- An unexpected attachment that could be an invoice, a resume, or other document that contains a malicious link.
- An unusual request that seems out of the ordinary like transferring a large sum of money — especially common when the attacker is impersonating a CFO or CEO.
- An urgent request that may be related to, for example, an unauthorized payment notification or suggestion that your device has been infected with malware, prompting you to call a fake support number.
- An offer that sounds too good to be true such as an offer to win money or prizes in exchange for entering personal or company information.

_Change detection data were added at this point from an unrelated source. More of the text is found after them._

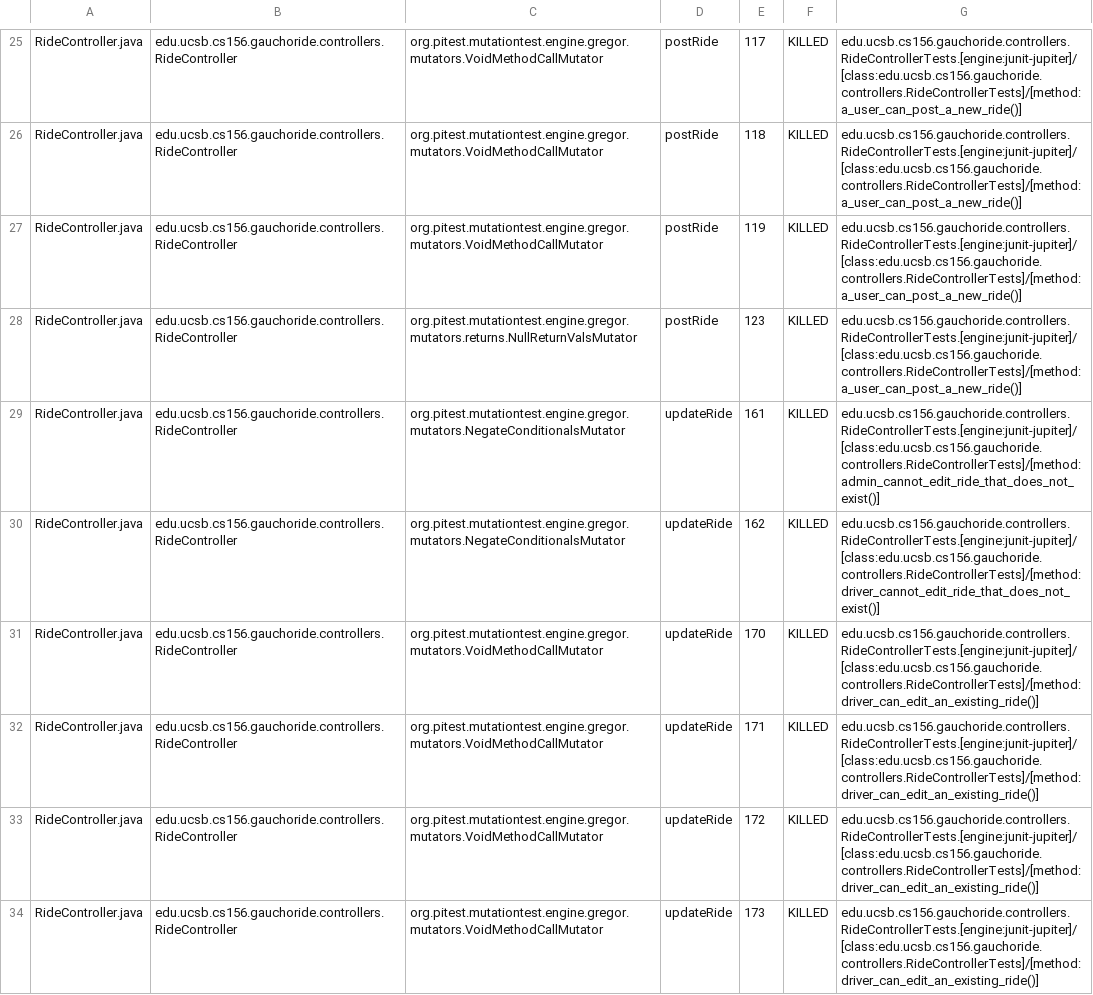
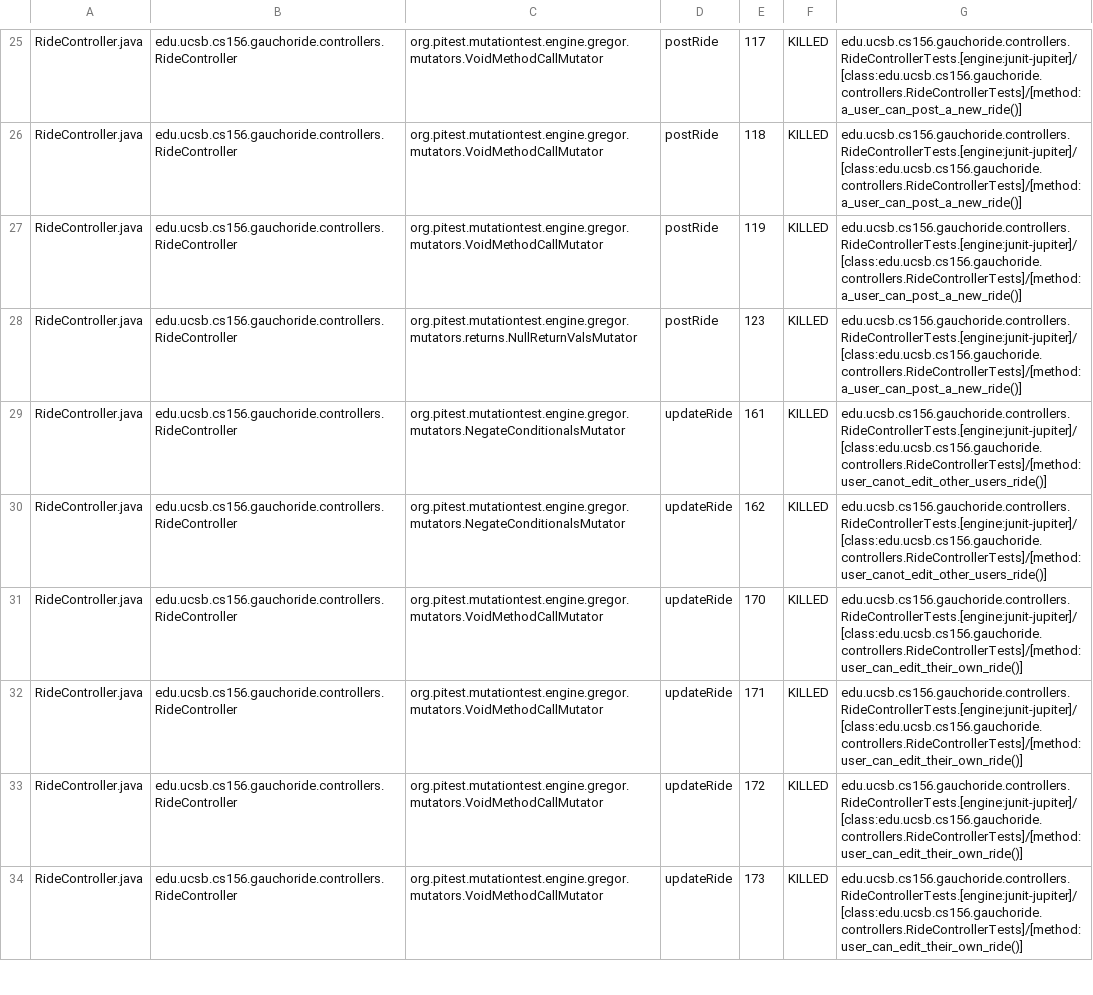
Before and after one commit to ucsb-cs156-m23/proj-gauchoride-m23-9am-2, a CSV file: prs/72/pitest/mutations.csv, drawn as a sheet; only a part is shown, gaps mark what is left out; the diff covers the shown part only.

Commit message:
Deploying to gh-pages from @ ucsb-cs156-m23/proj-gauchoride-m23-9am-2@59f0dbd075a64ac4a0157acc86d8447aeb2fa888 🚀

```diff
--- a/prs/72/pitest/mutations.csv
+++ b/prs/72/pitest/mutations.csv
@@ -28,7 +28,7 @@ RideController.java,edu.ucsb.cs156.gauchoride.controllers.RideController,org.pit
 RideController.java,edu.ucsb.cs156.gauchoride.controllers.RideController,org.pitest.mutationtest.engine.gregor.mutators.returns.NullReturnValsMutator,postRide,123,KILLED,edu.ucsb.cs156.gauchoride.controllers.RideControllerTests.[engine:junit-jupiter]/[class:edu.ucsb.cs156.gauchoride.controllers.RideControllerTests]/[method:a_user_can_post_a_new_ride()]
-RideController.java,edu.ucsb.cs156.gauchoride.controllers.RideController,org.pitest.mutationtest.engine.gregor.mutators.NegateConditionalsMutator,updateRide,161,KILLED,edu.ucsb.cs156.gauchoride.controllers.RideControllerTests.[engine:junit-jupiter]/[class:edu.ucsb.cs156.gauchoride.controllers.RideControllerTests]/[method:admin_cannot_edit_ride_that_does_not_exist()]
-RideController.java,edu.ucsb.cs156.gauchoride.controllers.RideController,org.pitest.mutationtest.engine.gregor.mutators.NegateConditionalsMutator,updateRide,162,KILLED,edu.ucsb.cs156.gauchoride.controllers.RideControllerTests.[engine:junit-jupiter]/[class:edu.ucsb.cs156.gauchoride.controllers.RideControllerTests]/[method:driver_cannot_edit_ride_that_does_not_exist()]
-RideController.java,edu.ucsb.cs156.gauchoride.controllers.RideController,org.pitest.mutationtest.engine.gregor.mutators.VoidMethodCallMutator,updateRide,170,KILLED,edu.ucsb.cs156.gauchoride.controllers.RideControllerTests.[engine:junit-jupiter]/[class:edu.ucsb.cs156.gauchoride.controllers.RideControllerTests]/[method:driver_can_edit_an_existing_ride()]
-RideController.java,edu.ucsb.cs156.gauchoride.controllers.RideController,org.pitest.mutationtest.engine.gregor.mutators.VoidMethodCallMutator,updateRide,171,KILLED,edu.ucsb.cs156.gauchoride.controllers.RideControllerTests.[engine:junit-jupiter]/[class:edu.ucsb.cs156.gauchoride.controllers.RideControllerTests]/[method:driver_can_edit_an_existing_ride()]
-RideController.java,edu.ucsb.cs156.gauchoride.controllers.RideController,org.pitest.mutationtest.engine.gregor.mutators.VoidMethodCallMutator,updateRide,172,KILLED,edu.ucsb.cs156.gauchoride.controllers.RideControllerTests.[engine:junit-jupiter]/[class:edu.ucsb.cs156.gauchoride.controllers.RideControllerTests]/[method:driver_can_edit_an_existing_ride()]
-RideController.java,edu.ucsb.cs156.gauchoride.controllers.RideController,org.pitest.mutationtest.engine.gregor.mutators.VoidMethodCallMutator,updateRide,173,KILLED,edu.ucsb.cs156.gauchoride.controllers.RideControllerTests.[engine:junit-jupiter]/[class:edu.ucsb.cs156.gauchoride.controllers.RideControllerTests]/[method:driver_can_edit_an_existing_ride()]
+RideController.java,edu.ucsb.cs156.gauchoride.controllers.RideController,org.pitest.mutationtest.engine.gregor.mutators.NegateConditionalsMutator,updateRide,161,KILLED,edu.ucsb.cs156.gauchoride.controllers.RideControllerTests.[engine:junit-jupiter]/[class:edu.ucsb.cs156.gauchoride.controllers.RideControllerTests]/[method:user_canot_edit_other_users_ride()]
+RideController.java,edu.ucsb.cs156.gauchoride.controllers.RideController,org.pitest.mutationtest.engine.gregor.mutators.NegateConditionalsMutator,updateRide,162,KILLED,edu.ucsb.cs156.gauchoride.controllers.RideControllerTests.[engine:junit-jupiter]/[class:edu.ucsb.cs156.gauchoride.controllers.RideControllerTests]/[method:user_canot_edit_other_users_ride()]
+RideController.java,edu.ucsb.cs156.gauchoride.controllers.RideController,org.pitest.mutationtest.engine.gregor.mutators.VoidMethodCallMutator,updateRide,170,KILLED,edu.ucsb.cs156.gauchoride.controllers.RideControllerTests.[engine:junit-jupiter]/[class:edu.ucsb.cs156.gauchoride.controllers.RideControllerTests]/[method:user_can_edit_their_own_ride()]
+RideController.java,edu.ucsb.cs156.gauchoride.controllers.RideController,org.pitest.mutationtest.engine.gregor.mutators.VoidMethodCallMutator,updateRide,171,KILLED,edu.ucsb.cs156.gauchoride.controllers.RideControllerTests.[engine:junit-jupiter]/[class:edu.ucsb.cs156.gauchoride.controllers.RideControllerTests]/[method:user_can_edit_their_own_ride()]
+RideController.java,edu.ucsb.cs156.gauchoride.controllers.RideController,org.pitest.mutationtest.engine.gregor.mutators.VoidMethodCallMutator,updateRide,172,KILLED,edu.ucsb.cs156.gauchoride.controllers.RideControllerTests.[engine:junit-jupiter]/[class:edu.ucsb.cs156.gauchoride.controllers.RideControllerTests]/[method:user_can_edit_their_own_ride()]
+RideController.java,edu.ucsb.cs156.gauchoride.controllers.RideController,org.pitest.mutationtest.engine.gregor.mutators.VoidMethodCallMutator,updateRide,173,KILLED,edu.ucsb.cs156.gauchoride.controllers.RideControllerTests.[engine:junit-jupiter]/[class:edu.ucsb.cs156.gauchoride.controllers.RideControllerTests]/[method:user_can_edit_their_own_ride()]
```
Also changed, not shown: 46 edited cells elsewhere in this file, 15 other files.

- Social media connection request from someone you don’t know — an obvious red flag on some platforms, but not others like LinkedIn where that behavior is typical. LinkedIn removed more than 87 million spam and scam attempts in the first half of 2022..
Despite the fact that today’s technology solutions can provide a certain level of protection against cyber attacks, research has shown that up to 80% or more of data breaches are caused by human error, and the most common social engineering attack type — phishing — was responsible for 90% of data breaches in 2021 according to Cisco. Raising awareness around the red flags of social engineering attacks and the need to develop better personal cyber hygiene is critical to both personal and organizational security.

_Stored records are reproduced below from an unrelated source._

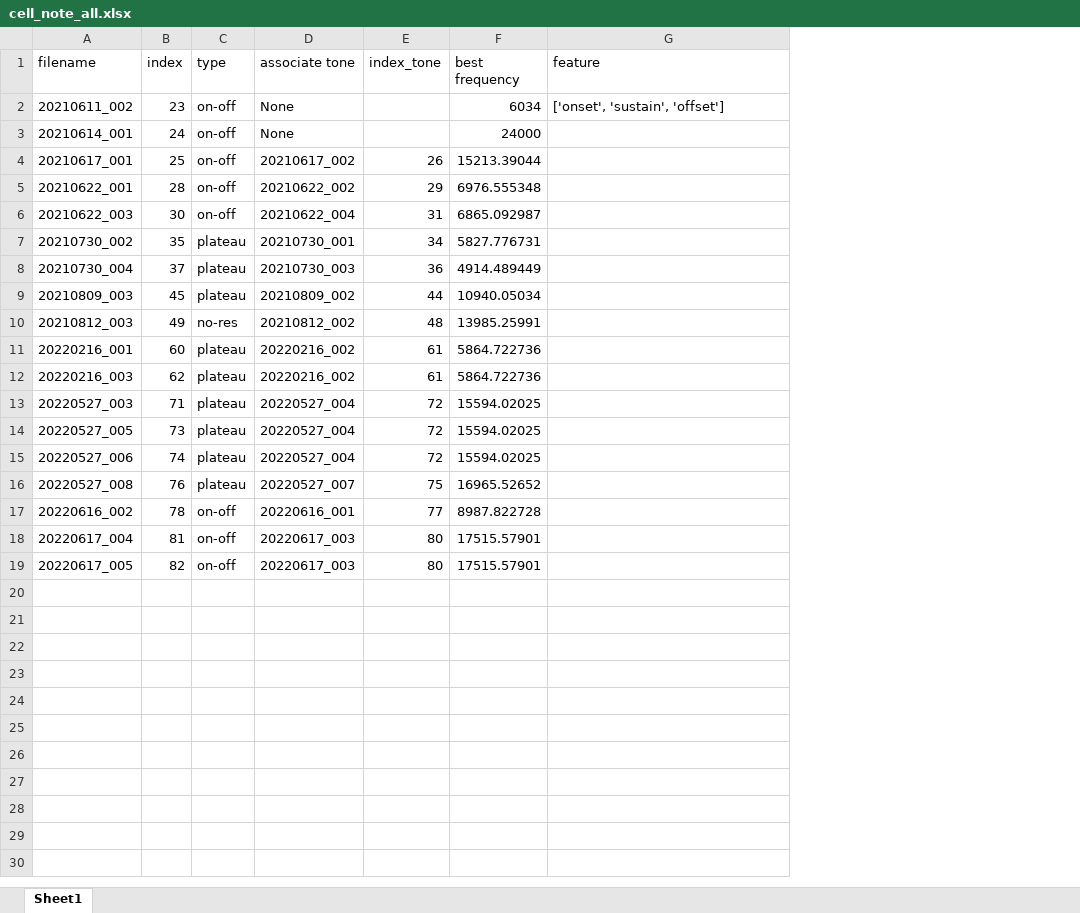
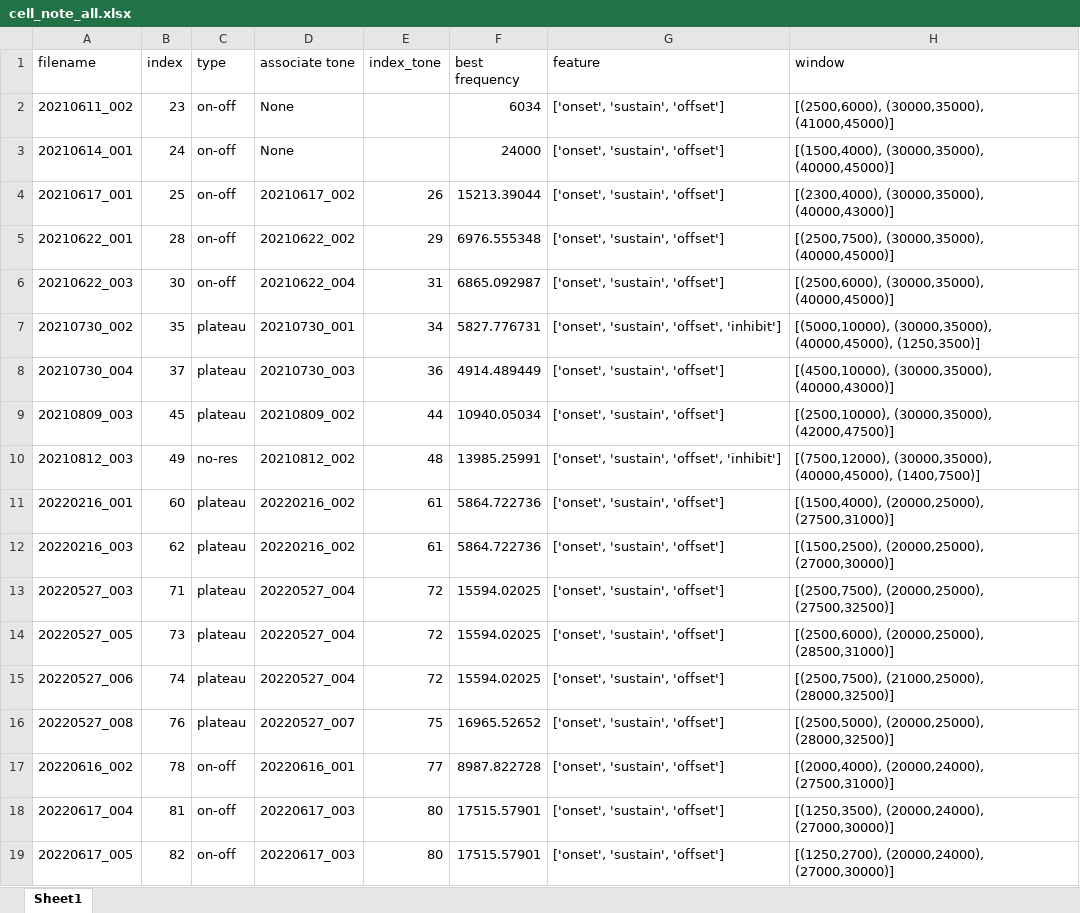
Before and after one commit to nautapow/lsfm, an Excel workbook: cell_note_all.xlsx, sheet Sheet1, drawn as a sheet; values as stored, in another font and other column widths than the file's, no borders; the diff names each change by its address in the sheet, - before the commit and + after, or states it on an @@ line.

Commit message:
Update cell_note_all.xlsx

```diff
--- a/cell_note_all.xlsx (sheet Sheet1)
+++ b/cell_note_all.xlsx (sheet Sheet1)
+column H (window), rows 2-19: [(2500,6000), (30000,35000), (41000,45000)] | [(1500,4000), (30000,35000), (40000,45000)] | [(2300,4000), (30000,35000), (40000,43000)] | [(2500,7500), (30000,35000), (40000,45000)] | [(2500,6000), (30000,35000), (40000,45000)] | [(5000,10000), (30000,35000), (40000,45000), (1250,3500)] | [(4500,10000), (30000,35000), (40000,43000)] | [(2500,10000), (30000,35000), (42000,47500)] | [(7500,12000), (30000,35000), (40000,45000), (1400,7500)] | [(1500,4000), (20000,25000), (27500,31000)] | [(1500,2500), (20000,25000), (27000,30000)] | [(2500,7500), (20000,25000), (27500,32500)] | [(2500,6000), (20000,25000), (28500,31000)] | [(2500,7500), (21000,25000), (28000,32500)] | [(2500,5000), (20000,25000), (28000,32500)] | [(2000,4000), (20000,24000), (27500,31000)] | [(1250,3500), (20000,24000), (27000,30000)] | [(1250,2700), (20000,24000), (27000,30000)]
-G3:G6 (feature): (empty)
+G3:G6 (feature): ['onset', 'sustain', 'offset']
-G7 (feature): (empty)
+G7 (feature): ['onset', 'sustain', 'offset', 'inhibit']
-G8:G9 (feature): (empty)
+G8:G9 (feature): ['onset', 'sustain', 'offset']
-G10 (feature): (empty)
+G10 (feature): ['onset', 'sustain', 'offset', 'inhibit']
-G11:G19 (feature): (empty)
+G11:G19 (feature): ['onset', 'sustain', 'offset']
```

How Does My Personal Cyber Hygiene Create an Organizational Risk?
Threat actors build digital profiles of potential targets quickly and efficiently by employing social media scraping tools and data mining algorithms to collect and analyze large amounts of publicly available information. Every piece of information that you have shared online, including seemingly innocuous things another person has shared about you (tagging you in a post, sharing a group photo, etc), could be gathered and subsequently used to tailor a social engineering attack. And while a portion of cybercriminals may be interested in gaining access to your personal bank account, credit card information, or social security number to use for identity theft, it’s often the case that the end goal is larger and you’re just the key to open that door.
How might your personal data may be used as part of a larger scheme?
- Password cracking: Using the same password for multiple accounts can potentially pave the way for an attacker to gain access to other accounts, including those belonging to the organization.
- Identity theft: An attacker uses personal information, such as an individual’s name, address, and date of birth, to create a fake identity and use it to gain access to the organization’s systems or financial accounts.
- Pretexting: Your personal data can be used to create a believable pretext to persuade you or someone else to divulge sensitive information or carry out actions that compromise the organization’s security.
- Spear phishing: An attacker could use personal information, such as an individual’s name, job title, or email address, to craft a targeted phishing email that appears to come from a legitimate source. The email could contain a malicious link or attachment that, when clicked on, allows the attacker to gain access to an organization’s systems.
- Business email compromise (BEC): An attacker uses personal details to impersonate a high-level executive or other trusted individual within the organization so as to induce employees to transfer money or reveal confidential information.
When it comes to social engineering prevention, awareness is a key defense. Know what it is, how to spot the red flags of an attack, and understand the linkage between your personal cyber hygiene and organizational risk.
Hacker Techniques: Profiling Social Engineering Attack Targets
In Part 2 of this social engineering attack prevention series, we explore the attackers playbook, delving into the tactics and tools they use to profile their targets.